He said common sense laws could keep guns out of the hands of 'children and crazy people.' Hall believes if we look closer at the users, we won't have to restrict guns as tightly.
"Ultimately the governor is going to do what the Republican party wants him to do, and so I certainly hope that this emergency session brings forth some change," Hall said.
As a college student, Gasper said he was born into a world that's already divisive. He believes we need to use reason and logic to try and bring everyone together, even with complicated issues like gun control.
"It's a strong man to say we should ban all guns, because nobody believes in that, but there are comprehensive steps that we can take to ensure our safety as American citizens," Gasper said.
He also said it was a regressive step to loosen gun laws at the beginning of September. Gasper said having guns doesn't improve safety at all, but instead puts people in more precarious situations.
Gasper also believes blaming mental health issues is doltish, and that the majority of people with mental illness don't have a risk for violence. As a progressive, he said we should look at red flag laws with a wise eye. He sees nothing wrong with banning guns like the AR-15, and making sure we have universal background checks.

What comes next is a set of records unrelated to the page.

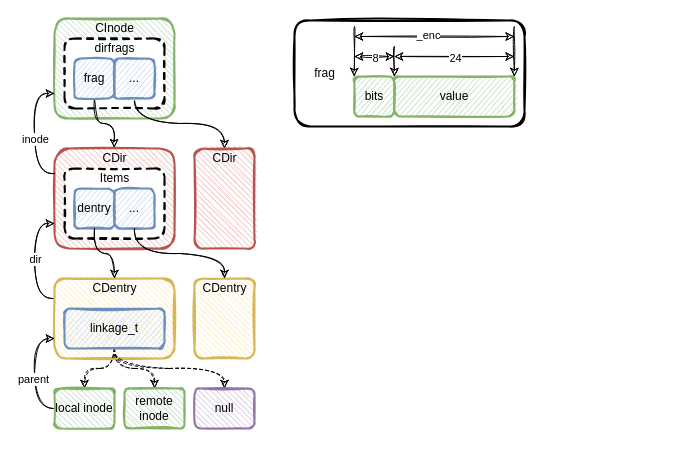
Earlier version of the draw.io diagram page "meta" (2 of 2) of ceph/ceph-mds.drawio (EarthWind/deeparch). Source tidied: cells renumbered, new cells numbered last; positions are measured from the earlier drawing's top-left corner, leaving out a move shared by most shapes. Both pictures are drawn from the tidied source at 100%, with x=0, y=0 at pixel (54, 18).
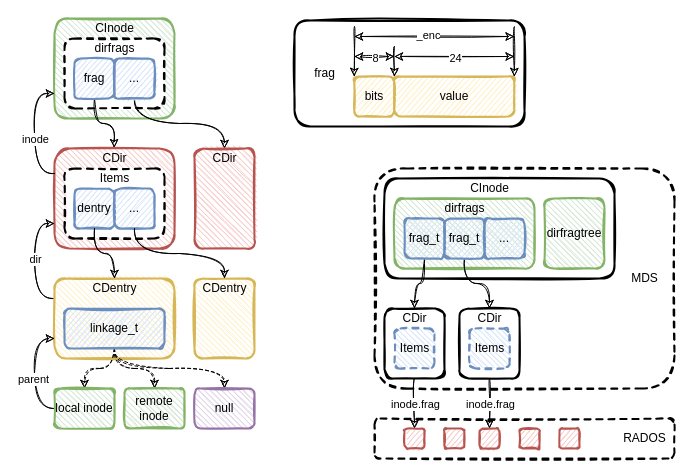
After the change.

Diff of the diagram source:
```diff
@@
+    <mxCell id="51" style="rounded=1;whiteSpace=wrap;html=1;strokeWidth=2;fillWeight=1;hachureGap=4;hachureAngle=45;sketch=1;dashed=1;" parent="1" vertex="1">
+      <mxGeometry x="320" y="400" width="300" height="40" as="geometry" />
+    </mxCell>
+    <mxCell id="52" style="rounded=1;whiteSpace=wrap;html=1;strokeWidth=2;fillWeight=1;hachureGap=4;hachureAngle=45;sketch=1;dashed=1;" parent="1" vertex="1">
+      <mxGeometry x="320" y="150" width="300" height="220" as="geometry" />
+    </mxCell>
@@
-    <mxCell id="39" value="bits" style="rounded=1;whiteSpace=wrap;html=1;sketch=1;fillColor=#d5e8d4;strokeColor=#82b366;fillWeight=1;hachureGap=4;strokeWidth=2;" parent="1" vertex="1">
+    <mxCell id="39" value="bits" style="rounded=1;whiteSpace=wrap;html=1;sketch=1;fillColor=#fff2cc;strokeColor=#d6b656;fillWeight=1;hachureGap=4;strokeWidth=2;" parent="1" vertex="1">
       <mxGeometry x="299.8" y="58" width="40" height="40" as="geometry" />
     </mxCell>
-    <mxCell id="40" value="value" style="rounded=1;whiteSpace=wrap;html=1;sketch=1;fillColor=#d5e8d4;strokeColor=#82b366;fillWeight=1;hachureGap=4;strokeWidth=2;" parent="1" vertex="1">
+    <mxCell id="40" value="value" style="rounded=1;whiteSpace=wrap;html=1;sketch=1;fillWeight=1;hachureGap=4;strokeWidth=2;fillColor=#fff2cc;strokeColor=#d6b656;" parent="1" vertex="1">
       <mxGeometry x="339.8" y="58" width="120" height="40" as="geometry" />
     </mxCell>
@@
+    <mxCell id="53" style="rounded=1;whiteSpace=wrap;html=1;strokeWidth=2;fillWeight=1;hachureGap=4;hachureAngle=45;sketch=1;" parent="1" vertex="1">
+      <mxGeometry x="330" y="160" width="230" height="100" as="geometry" />
+    </mxCell>
+    <mxCell id="54" style="rounded=1;whiteSpace=wrap;html=1;strokeWidth=2;fillWeight=1;hachureGap=4;hachureAngle=45;sketch=1;fillColor=#d5e8d4;strokeColor=#82b366;" parent="1" vertex="1">
+      <mxGeometry x="340" y="180" width="140" height="70" as="geometry" />
+    </mxCell>
+    <mxCell id="55" value="CInode" style="text;html=1;align=center;verticalAlign=middle;strokeColor=none;fillColor=none;" parent="1" vertex="1">
+      <mxGeometry x="410" y="160" width="50" height="20" as="geometry" />
+    </mxCell>
+    <mxCell id="56" style="edgeStyle=orthogonalEdgeStyle;rounded=0;jettySize=auto;html=1;curved=1;sketch=1;" parent="1" edge="1" source="57" target="66">
+      <mxGeometry relative="1" as="geometry" />
+    </mxCell>
+    <mxCell id="57" value="frag_t" style="rounded=1;whiteSpace=wrap;html=1;sketch=1;fillColor=#dae8fc;strokeColor=#6c8ebf;fillWeight=1;hachureGap=4;strokeWidth=2;" parent="1" vertex="1">
+      <mxGeometry x="350" y="200" width="40" height="40" as="geometry" />
+    </mxCell>
+    <mxCell id="58" value="..." style="rounded=1;whiteSpace=wrap;html=1;sketch=1;fillColor=#dae8fc;strokeColor=#6c8ebf;fillWeight=1;hachureGap=4;strokeWidth=2;" parent="1" vertex="1">
+      <mxGeometry x="430" y="200" width="40" height="40" as="geometry" />
+    </mxCell>
+    <mxCell id="59" value="dirfrags" style="text;html=1;align=center;verticalAlign=middle;strokeColor=none;fillColor=none;" parent="1" vertex="1">
+      <mxGeometry x="380" y="180" width="60" height="20" as="geometry" />
+    </mxCell>
+    <mxCell id="60" style="edgeStyle=orthogonalEdgeStyle;curved=1;rounded=0;sketch=1;jettySize=auto;html=1;" parent="1" edge="1" source="61" target="72">
+      <mxGeometry relative="1" as="geometry" />
+    </mxCell>
+    <mxCell id="61" value="frag_t" style="rounded=1;whiteSpace=wrap;html=1;sketch=1;fillColor=#dae8fc;strokeColor=#6c8ebf;fillWeight=1;hachureGap=4;strokeWidth=2;" parent="1" vertex="1">
+      <mxGeometry x="390" y="200" width="40" height="40" as="geometry" />
+    </mxCell>
+    <mxCell id="62" value="dirfragtree" style="rounded=1;whiteSpace=wrap;html=1;strokeWidth=2;fillWeight=1;hachureGap=4;hachureAngle=45;sketch=1;fillColor=#d5e8d4;strokeColor=#82b366;" parent="1" vertex="1">
+      <mxGeometry x="490" y="180" width="60" height="70" as="geometry" />
+    </mxCell>
+    <mxCell id="63" style="edgeStyle=orthogonalEdgeStyle;curved=1;rounded=0;sketch=1;jettySize=auto;html=1;entryX=0.5;entryY=0;entryDx=0;entryDy=0;" parent="1" edge="1" source="65" target="77">
+      <mxGeometry relative="1" as="geometry" />
+    </mxCell>
+    <mxCell id="64" value="inode.frag" style="edgeLabel;html=1;align=center;verticalAlign=middle;" parent="63" vertex="1">
+      <mxGeometry x="-0.2" y="-1" relative="1" as="geometry">
+        <mxPoint x="1" y="5" as="offset" />
+      </mxGeometry>
+    </mxCell>
+    <mxCell id="65" style="rounded=1;whiteSpace=wrap;html=1;strokeWidth=2;fillWeight=1;hachureGap=4;hachureAngle=45;sketch=1;" parent="1" vertex="1">
+      <mxGeometry x="330" y="290" width="60" height="70" as="geometry" />
+    </mxCell>
+    <mxCell id="66" value="CDir" style="text;html=1;align=center;verticalAlign=middle;points=[];strokeColor=none;fillColor=none;" parent="1" vertex="1">
+      <mxGeometry x="340" y="290" width="40" height="20" as="geometry" />
+    </mxCell>
+    <mxCell id="67" style="rounded=1;whiteSpace=wrap;html=1;strokeWidth=2;fillWeight=1;hachureGap=4;hachureAngle=45;sketch=1;dashed=1;fillColor=#dae8fc;strokeColor=#6c8ebf;" parent="1" vertex="1">
+      <mxGeometry x="340" y="310" width="40" height="40" as="geometry" />
+    </mxCell>
+    <mxCell id="68" value="Items" style="text;html=1;align=center;verticalAlign=middle;strokeColor=none;fillColor=none;" parent="1" vertex="1">
+      <mxGeometry x="340" y="320" width="40" height="20" as="geometry" />
+    </mxCell>
+    <mxCell id="69" style="edgeStyle=orthogonalEdgeStyle;curved=1;rounded=0;sketch=1;jettySize=auto;html=1;entryX=0.5;entryY=0;entryDx=0;entryDy=0;" parent="1" edge="1" source="71" target="78">
+      <mxGeometry relative="1" as="geometry" />
+    </mxCell>
+    <mxCell id="70" value="inode.frag" style="edgeLabel;html=1;align=center;verticalAlign=middle;" parent="69" vertex="1">
+      <mxGeometry x="-0.22" y="-1" relative="1" as="geometry">
+        <mxPoint x="1" y="5" as="offset" />
+      </mxGeometry>
+    </mxCell>
+    <mxCell id="71" style="rounded=1;whiteSpace=wrap;html=1;strokeWidth=2;fillWeight=1;hachureGap=4;hachureAngle=45;sketch=1;" parent="1" vertex="1">
+      <mxGeometry x="405" y="290" width="60" height="70" as="geometry" />
+    </mxCell>
+    <mxCell id="72" value="CDir" style="text;html=1;align=center;verticalAlign=middle;points=[];strokeColor=none;fillColor=none;" parent="1" vertex="1">
+      <mxGeometry x="415" y="290" width="40" height="20" as="geometry" />
+    </mxCell>
+    <mxCell id="73" style="rounded=1;whiteSpace=wrap;html=1;strokeWidth=2;fillWeight=1;hachureGap=4;hachureAngle=45;sketch=1;dashed=1;fillColor=#dae8fc;strokeColor=#6c8ebf;" parent="1" vertex="1">
+      <mxGeometry x="415" y="310" width="40" height="40" as="geometry" />
+    </mxCell>
+    <mxCell id="74" value="Items" style="text;html=1;align=center;verticalAlign=middle;strokeColor=none;fillColor=none;" parent="1" vertex="1">
+      <mxGeometry x="415" y="320" width="40" height="20" as="geometry" />
+    </mxCell>
+    <mxCell id="75" value="MDS" style="text;html=1;align=center;verticalAlign=middle;strokeColor=none;fillColor=none;" parent="1" vertex="1">
+      <mxGeometry x="570" y="250" width="40" height="20" as="geometry" />
+    </mxCell>
+    <mxCell id="76" value="RADOS" style="text;html=1;align=center;verticalAlign=middle;strokeColor=none;fillColor=none;" parent="1" vertex="1">
+      <mxGeometry x="560" y="410" width="60" height="20" as="geometry" />
+    </mxCell>
+    <mxCell id="77" style="rounded=1;whiteSpace=wrap;html=1;sketch=1;fillColor=#f8cecc;strokeColor=#b85450;fillWeight=1;hachureGap=4;strokeWidth=2;" parent="1" vertex="1">
+      <mxGeometry x="350" y="410" width="20" height="20" as="geometry" />
+    </mxCell>
+    <mxCell id="78" style="rounded=1;whiteSpace=wrap;html=1;sketch=1;fillColor=#f8cecc;strokeColor=#b85450;fillWeight=1;hachureGap=4;strokeWidth=2;" parent="1" vertex="1">
+      <mxGeometry x="425" y="410" width="20" height="20" as="geometry" />
+    </mxCell>
+    <mxCell id="79" style="rounded=1;whiteSpace=wrap;html=1;sketch=1;fillColor=#f8cecc;strokeColor=#b85450;fillWeight=1;hachureGap=4;strokeWidth=2;" parent="1" vertex="1">
+      <mxGeometry x="389.8" y="410" width="20" height="20" as="geometry" />
+    </mxCell>
+    <mxCell id="80" style="rounded=1;whiteSpace=wrap;html=1;sketch=1;fillColor=#f8cecc;strokeColor=#b85450;fillWeight=1;hachureGap=4;strokeWidth=2;" parent="1" vertex="1">
+      <mxGeometry x="465" y="410" width="20" height="20" as="geometry" />
+    </mxCell>
+    <mxCell id="81" style="rounded=1;whiteSpace=wrap;html=1;sketch=1;fillColor=#f8cecc;strokeColor=#b85450;fillWeight=1;hachureGap=4;strokeWidth=2;" parent="1" vertex="1">
+      <mxGeometry x="505" y="410" width="20" height="20" as="geometry" />
+    </mxCell>
```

"People want universal background checks, people want to feel safer, so it's imperative for us to have this legislative session, and pass this reform," Gasper said.